In the weeks before the trip *we’d replaced the pinion seals, fixed a leaking radiator hose, bled the clutch/brakes, installed new window seals to keep them from rattling and installed some new Old Man Emu springs/shocks. (*When I say we, I really do mean Kelsey and I. She is there handing me tools or turning wrenches herself at every step.)
The truck was ready to go, anything can happen in a 40+ year old truck that’s a couple decades behind on maintenance so you’re never really done. We just try to keep the break down gods happy by doing something to improve the mechanicals of the truck each month. Feed the beast or suffer it’s wrath!
We headed out for the highway drive from Phoenix, AZ to Quartzsite, AZ about 150 miles away. If everything went to plan we’d drive double that heading home as we zigged and zagged on whatever dirt track we could find that looked least used.

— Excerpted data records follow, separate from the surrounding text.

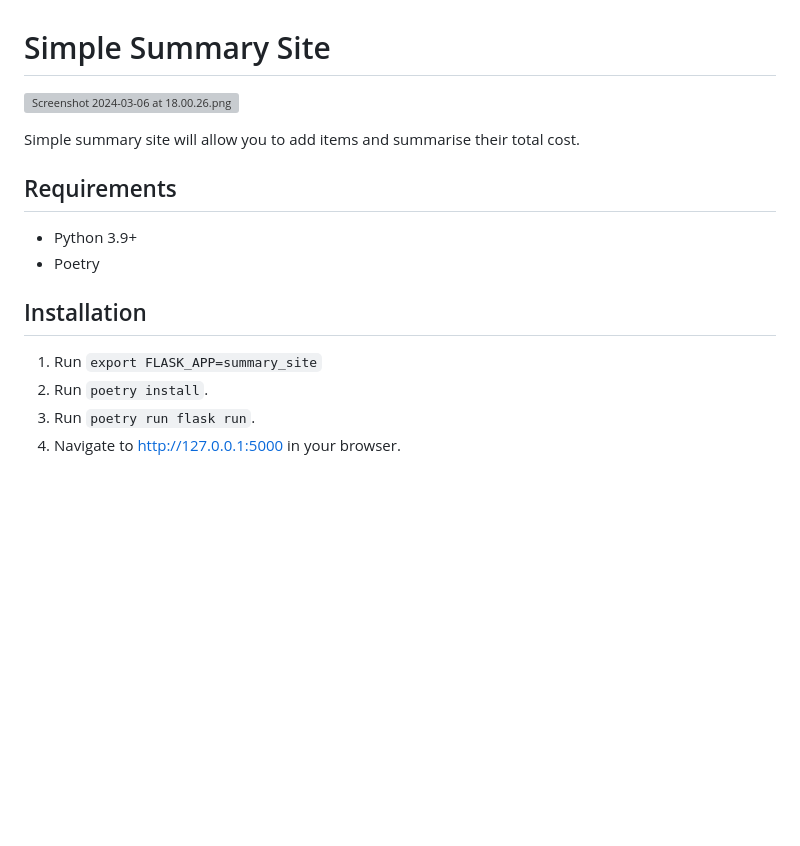
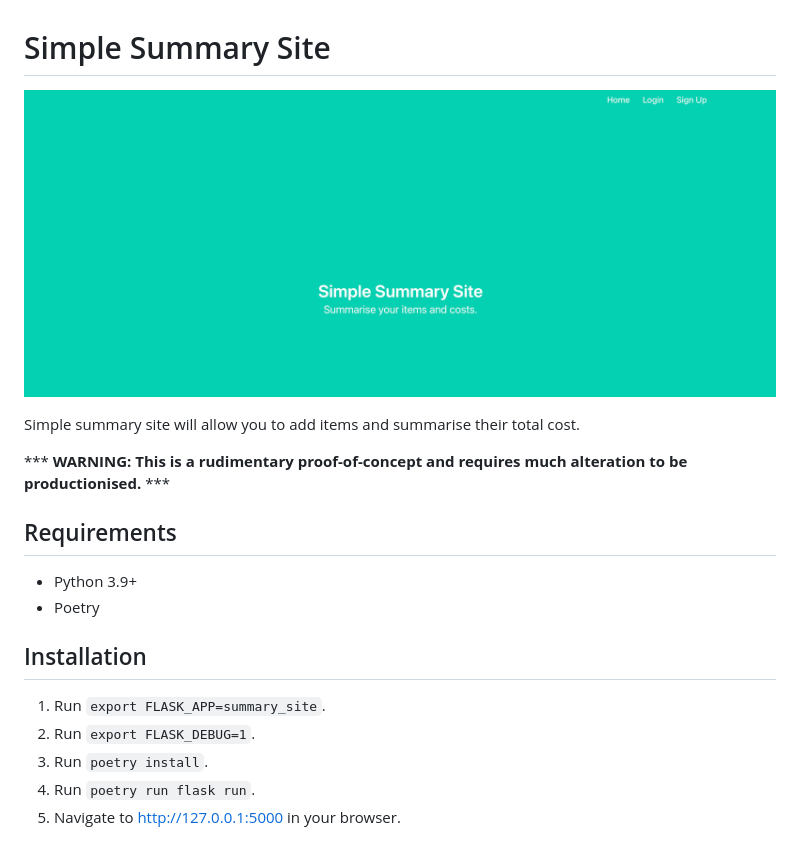
Before and after one commit to hp310780/summary-site, a Markdown page: README.md, the part around the change. Drawn GitHub-style; pictures changed too: site_home_page.png (added); blank space fills up the shorter version; grey boxes are pictures that could not be loaded.

Commit message:
Add site screenshot

```diff
--- a/README.md
+++ b/README.md
@@ -1,8 +1,10 @@
 # Simple Summary Site
 
-![Screenshot 2024-03-06 at 18.00.26.png](..%2F..%2F..%2F..%2Fvar%2Ffolders%2F24%2F8j0bywhs64l2fj2163508_km0000gn%2FT%2FTemporaryItems%2FNSIRD_screencaptureui_KizCtg%2FScreenshot%202024-03-06%20at%2018.00.26.png)
+![](site_home_page.png)
 
 Simple summary site will allow you to add items and summarise their total cost.
+
+*** **WARNING: This is a rudimentary proof-of-concept and requires much alteration to be productionised.** ***
 
 ## Requirements
 * Python 3.9+
@@ -10,7 +12,8 @@ Simple summary site will allow you to add items and summarise their total cost.
 
 ## Installation
 
-1. Run `export FLASK_APP=summary_site`
+1. Run `export FLASK_APP=summary_site`.
+2. Run `export FLASK_DEBUG=1`.
 2. Run `poetry install`.
 3. Run `poetry run flask run`.
 4. Navigate to http://127.0.0.1:5000 in your browser.
```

The plan for this trip was to keep the plans light. We’d started out having 6 trucks coming along and little by little it had whittled down to just us, as often happens with trips. In a way, this is a relief. I would prefer to see friends, but once you know no one else is coming you can make changes on a whim, try dead end trails long past the normal persons attention span and generally make it up as you go. The original plan was to take some trails in and around KOFA that we’d yet to explore. The new plan was to take those trails and then string together some random trails all the way to the outskirts of Phoenix.
We brimmed the tanks in Quartzsite. Although the town is almost non-existent the population of a couple thousand see’s visitors into the millions during the Gem and Mineral show in January and February. The town was still calm, but the storm was rolling in as thousands of RV’s start to setup a makeshift town in the desert surrounding the 2 freeway exit town. Every gas station was full and had a wait. “GET ME OUT OF HERE.” Kelsey saved our spot at the pump after filling the main fuel tank so I could flip the truck around and get the auxiliary tank filled without someone snaking the spot. We happily motored out of town and with each passing dirt mile the RV’ers camped in the desert were less and less.
I waited and let Tonto (The FJ40) suffer for a while just because I didn’t want to even stop in this plastic temporary desert city. Finally, we took pity on him and ourselves to pull over and air down. That’s better. Now Tonto seems happy. The new suspension is still archaic, but it was 100% better than what I had before. We bounced and swayed down the track ever climbing elevation. I had a spot in mind I’d seen on Google Earth. A pile of tailings nice and high up on a nearby mountain. A good vantage point and too tight of a track to have anyone bugging us during the night or early morning.
Thankfully the trail seemed rarely used which was a nice sign, although if too rarely used you can assume there is something wrong. Eventually we pulled up to a wash where each side of the track was a 3 foot drop and then step up on the other side from water flow. “No thanks, I don’t want to be the first” Tonto seemed to say. I know buddy, you have a long way to drive home for me to have you sitting on your belly half in a wash. We bailed on camp 1 and drove up another canyon to find a similarly lightly used trail that ended up at some tailings with a view of the entire valley below.